If large and choice well-flavored fruit is wanted of any kind, it must be thinned out, removing a few at a time from every part of the tree, so as to leave the residue pretty evenly distributed. The work can not be all performed at once, and it therefore should be commenced early in the season, the operator going over his trees, bushes, or vines from time to time, removing now one here, now one there, as the eye meets it, and the evidence appears of the advantage obtained by its removal. Early thinning, before the strength of the tree or vine is taxed in the stoning or seeding, will avail much more than the same course afterward.

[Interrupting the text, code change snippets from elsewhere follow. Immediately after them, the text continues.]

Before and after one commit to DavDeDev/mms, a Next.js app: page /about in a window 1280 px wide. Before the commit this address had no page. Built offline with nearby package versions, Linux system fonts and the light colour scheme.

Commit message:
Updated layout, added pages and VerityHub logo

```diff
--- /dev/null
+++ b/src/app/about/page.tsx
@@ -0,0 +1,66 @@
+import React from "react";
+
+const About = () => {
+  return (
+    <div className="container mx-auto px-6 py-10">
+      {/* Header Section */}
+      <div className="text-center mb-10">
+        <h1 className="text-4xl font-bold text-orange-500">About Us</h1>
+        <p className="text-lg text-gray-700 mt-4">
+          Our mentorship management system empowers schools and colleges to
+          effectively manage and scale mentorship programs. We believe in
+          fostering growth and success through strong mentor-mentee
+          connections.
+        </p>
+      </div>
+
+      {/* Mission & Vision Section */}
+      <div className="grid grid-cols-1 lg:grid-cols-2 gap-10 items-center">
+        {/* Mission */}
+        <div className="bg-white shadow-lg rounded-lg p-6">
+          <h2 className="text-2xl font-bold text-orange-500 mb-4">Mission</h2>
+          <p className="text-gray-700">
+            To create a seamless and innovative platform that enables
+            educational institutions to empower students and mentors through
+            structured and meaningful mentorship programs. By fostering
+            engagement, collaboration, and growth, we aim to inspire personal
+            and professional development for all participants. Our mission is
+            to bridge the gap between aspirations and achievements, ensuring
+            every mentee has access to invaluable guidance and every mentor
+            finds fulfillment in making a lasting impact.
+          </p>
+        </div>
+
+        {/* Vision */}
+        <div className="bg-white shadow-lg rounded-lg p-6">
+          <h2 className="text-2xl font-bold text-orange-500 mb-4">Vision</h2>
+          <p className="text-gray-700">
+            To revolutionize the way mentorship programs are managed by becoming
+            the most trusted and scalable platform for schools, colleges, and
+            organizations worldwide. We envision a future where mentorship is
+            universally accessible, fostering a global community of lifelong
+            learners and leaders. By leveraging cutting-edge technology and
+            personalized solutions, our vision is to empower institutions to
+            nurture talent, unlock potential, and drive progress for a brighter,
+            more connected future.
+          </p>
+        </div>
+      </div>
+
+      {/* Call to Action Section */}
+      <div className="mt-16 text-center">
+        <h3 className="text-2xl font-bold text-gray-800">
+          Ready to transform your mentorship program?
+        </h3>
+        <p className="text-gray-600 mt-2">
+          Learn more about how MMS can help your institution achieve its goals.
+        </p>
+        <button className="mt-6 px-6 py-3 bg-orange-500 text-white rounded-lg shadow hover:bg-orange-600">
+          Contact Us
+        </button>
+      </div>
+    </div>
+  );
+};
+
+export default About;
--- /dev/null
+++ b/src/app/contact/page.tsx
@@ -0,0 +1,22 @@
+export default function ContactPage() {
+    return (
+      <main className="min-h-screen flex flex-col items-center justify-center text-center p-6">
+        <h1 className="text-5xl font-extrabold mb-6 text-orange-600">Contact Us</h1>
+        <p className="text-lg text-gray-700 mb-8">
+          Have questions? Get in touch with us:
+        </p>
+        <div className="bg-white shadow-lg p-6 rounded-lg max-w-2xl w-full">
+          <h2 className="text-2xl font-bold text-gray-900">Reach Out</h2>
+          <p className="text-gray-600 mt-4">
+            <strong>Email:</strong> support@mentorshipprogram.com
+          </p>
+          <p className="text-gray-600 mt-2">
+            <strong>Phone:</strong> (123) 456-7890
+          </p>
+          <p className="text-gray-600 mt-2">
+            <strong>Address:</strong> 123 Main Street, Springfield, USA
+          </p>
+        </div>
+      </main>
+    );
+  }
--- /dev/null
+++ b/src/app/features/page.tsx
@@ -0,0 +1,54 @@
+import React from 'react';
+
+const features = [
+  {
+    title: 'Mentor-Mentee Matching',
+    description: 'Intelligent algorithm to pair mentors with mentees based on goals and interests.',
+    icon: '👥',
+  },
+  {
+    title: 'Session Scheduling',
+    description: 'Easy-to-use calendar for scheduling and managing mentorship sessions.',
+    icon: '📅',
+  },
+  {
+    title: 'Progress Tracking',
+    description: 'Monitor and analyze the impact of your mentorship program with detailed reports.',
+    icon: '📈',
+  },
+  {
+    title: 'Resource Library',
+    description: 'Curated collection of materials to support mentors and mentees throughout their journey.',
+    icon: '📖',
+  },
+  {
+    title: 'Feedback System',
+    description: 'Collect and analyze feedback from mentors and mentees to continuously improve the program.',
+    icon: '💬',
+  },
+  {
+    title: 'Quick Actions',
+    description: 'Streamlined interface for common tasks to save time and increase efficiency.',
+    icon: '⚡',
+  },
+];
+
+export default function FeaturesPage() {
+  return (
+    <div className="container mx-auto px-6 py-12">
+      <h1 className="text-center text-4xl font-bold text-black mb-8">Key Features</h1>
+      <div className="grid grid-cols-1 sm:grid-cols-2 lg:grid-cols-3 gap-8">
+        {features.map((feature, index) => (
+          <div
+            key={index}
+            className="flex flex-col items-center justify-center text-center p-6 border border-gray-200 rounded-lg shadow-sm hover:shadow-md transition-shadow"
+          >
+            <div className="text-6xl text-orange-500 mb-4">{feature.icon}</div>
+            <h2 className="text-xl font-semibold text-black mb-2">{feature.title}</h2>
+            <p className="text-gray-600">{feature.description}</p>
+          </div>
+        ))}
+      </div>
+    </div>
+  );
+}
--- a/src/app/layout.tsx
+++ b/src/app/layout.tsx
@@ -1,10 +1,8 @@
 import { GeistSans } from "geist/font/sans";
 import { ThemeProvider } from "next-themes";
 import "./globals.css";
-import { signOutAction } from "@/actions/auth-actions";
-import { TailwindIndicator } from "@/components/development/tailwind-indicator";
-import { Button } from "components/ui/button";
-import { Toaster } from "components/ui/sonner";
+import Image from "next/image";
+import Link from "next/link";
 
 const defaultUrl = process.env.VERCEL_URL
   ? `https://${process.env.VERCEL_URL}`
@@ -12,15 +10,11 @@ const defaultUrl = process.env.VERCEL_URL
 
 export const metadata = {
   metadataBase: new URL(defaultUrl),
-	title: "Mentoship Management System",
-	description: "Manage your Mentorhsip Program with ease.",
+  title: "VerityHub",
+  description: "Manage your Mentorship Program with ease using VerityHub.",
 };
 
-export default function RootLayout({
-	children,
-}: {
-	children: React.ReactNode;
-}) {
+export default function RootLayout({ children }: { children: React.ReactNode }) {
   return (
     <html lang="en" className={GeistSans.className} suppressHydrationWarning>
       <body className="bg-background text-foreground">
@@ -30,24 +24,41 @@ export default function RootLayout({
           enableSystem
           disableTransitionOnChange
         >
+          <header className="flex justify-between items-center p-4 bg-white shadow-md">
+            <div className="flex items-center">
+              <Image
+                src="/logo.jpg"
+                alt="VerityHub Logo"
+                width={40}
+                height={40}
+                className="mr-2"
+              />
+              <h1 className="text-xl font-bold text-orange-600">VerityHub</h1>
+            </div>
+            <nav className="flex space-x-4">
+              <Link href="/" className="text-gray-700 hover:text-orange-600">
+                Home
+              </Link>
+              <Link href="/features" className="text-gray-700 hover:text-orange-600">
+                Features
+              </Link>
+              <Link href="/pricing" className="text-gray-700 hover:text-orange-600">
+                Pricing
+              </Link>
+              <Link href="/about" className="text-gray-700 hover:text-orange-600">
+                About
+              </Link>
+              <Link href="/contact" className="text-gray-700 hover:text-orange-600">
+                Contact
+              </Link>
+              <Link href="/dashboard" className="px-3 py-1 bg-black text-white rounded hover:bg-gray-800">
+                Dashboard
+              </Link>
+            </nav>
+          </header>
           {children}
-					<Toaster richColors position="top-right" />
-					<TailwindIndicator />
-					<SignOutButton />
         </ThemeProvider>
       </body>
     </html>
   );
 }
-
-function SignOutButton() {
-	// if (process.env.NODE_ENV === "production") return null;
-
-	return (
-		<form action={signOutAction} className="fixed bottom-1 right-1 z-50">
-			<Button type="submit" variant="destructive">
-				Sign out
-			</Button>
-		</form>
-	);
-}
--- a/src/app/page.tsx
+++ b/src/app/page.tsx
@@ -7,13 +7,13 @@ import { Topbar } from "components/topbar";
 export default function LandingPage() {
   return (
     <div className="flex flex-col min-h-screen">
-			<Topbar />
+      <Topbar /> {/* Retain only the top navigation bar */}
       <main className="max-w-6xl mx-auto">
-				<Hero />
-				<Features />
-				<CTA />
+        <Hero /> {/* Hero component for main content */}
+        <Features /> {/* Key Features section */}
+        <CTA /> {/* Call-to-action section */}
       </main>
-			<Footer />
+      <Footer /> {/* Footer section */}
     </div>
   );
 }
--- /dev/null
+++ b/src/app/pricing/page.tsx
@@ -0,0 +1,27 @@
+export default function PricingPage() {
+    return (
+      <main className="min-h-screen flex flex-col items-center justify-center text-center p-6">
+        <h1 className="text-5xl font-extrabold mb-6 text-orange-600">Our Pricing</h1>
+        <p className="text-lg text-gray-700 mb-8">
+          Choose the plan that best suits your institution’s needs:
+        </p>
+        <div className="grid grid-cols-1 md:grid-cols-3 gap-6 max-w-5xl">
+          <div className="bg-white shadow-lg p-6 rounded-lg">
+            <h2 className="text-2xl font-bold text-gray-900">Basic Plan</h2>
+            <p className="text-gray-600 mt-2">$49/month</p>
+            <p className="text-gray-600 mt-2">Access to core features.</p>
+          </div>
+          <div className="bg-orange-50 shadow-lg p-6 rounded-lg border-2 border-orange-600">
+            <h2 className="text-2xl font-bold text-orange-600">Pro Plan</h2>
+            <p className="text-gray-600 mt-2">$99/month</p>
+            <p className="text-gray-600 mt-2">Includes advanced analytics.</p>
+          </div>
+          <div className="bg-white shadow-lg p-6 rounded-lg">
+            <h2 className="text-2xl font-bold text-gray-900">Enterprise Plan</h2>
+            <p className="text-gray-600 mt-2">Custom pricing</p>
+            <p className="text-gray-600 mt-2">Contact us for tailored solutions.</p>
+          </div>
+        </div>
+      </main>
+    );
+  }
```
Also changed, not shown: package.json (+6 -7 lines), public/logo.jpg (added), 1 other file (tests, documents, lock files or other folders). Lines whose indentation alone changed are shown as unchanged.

Camellias should remain in the greenhouse until growth ceases and the wood becomes brown. Give air plentifully, and less moisture, to avoid a second growth, which is likely to occur if the plants are kept in a close, warm, moist atmosphere. As soon as the wood is mature, the plants may be put out of doors, in a partially shaded place, where they will not receive the full sun after ten o'clock a. m. -Those who have large collections will find it to their advantage to construct a sort of a shed with the sides and roof of lath placed about an inch and a half apart. This will admit sufficient light and air on all sides, as well as the rain. Some of our large florists and nurserymen have used such structures much to their advantage for the summer protection of many varieties of green-house plants.

Newly planted trees or shrubs are much benefited by a mulching a couple of inches thick placed around them at this season. We have found the newly mown grass from the lawn an admirable material. If put in place while green, it wilts down, keeps its place, and is not liable to be blown about by winds, as is the case if leaves or straw litter are used. The grass at this time has no seeds that will germinate, and when decayed in the fall may be dug in with advantage to the future growth of the tree.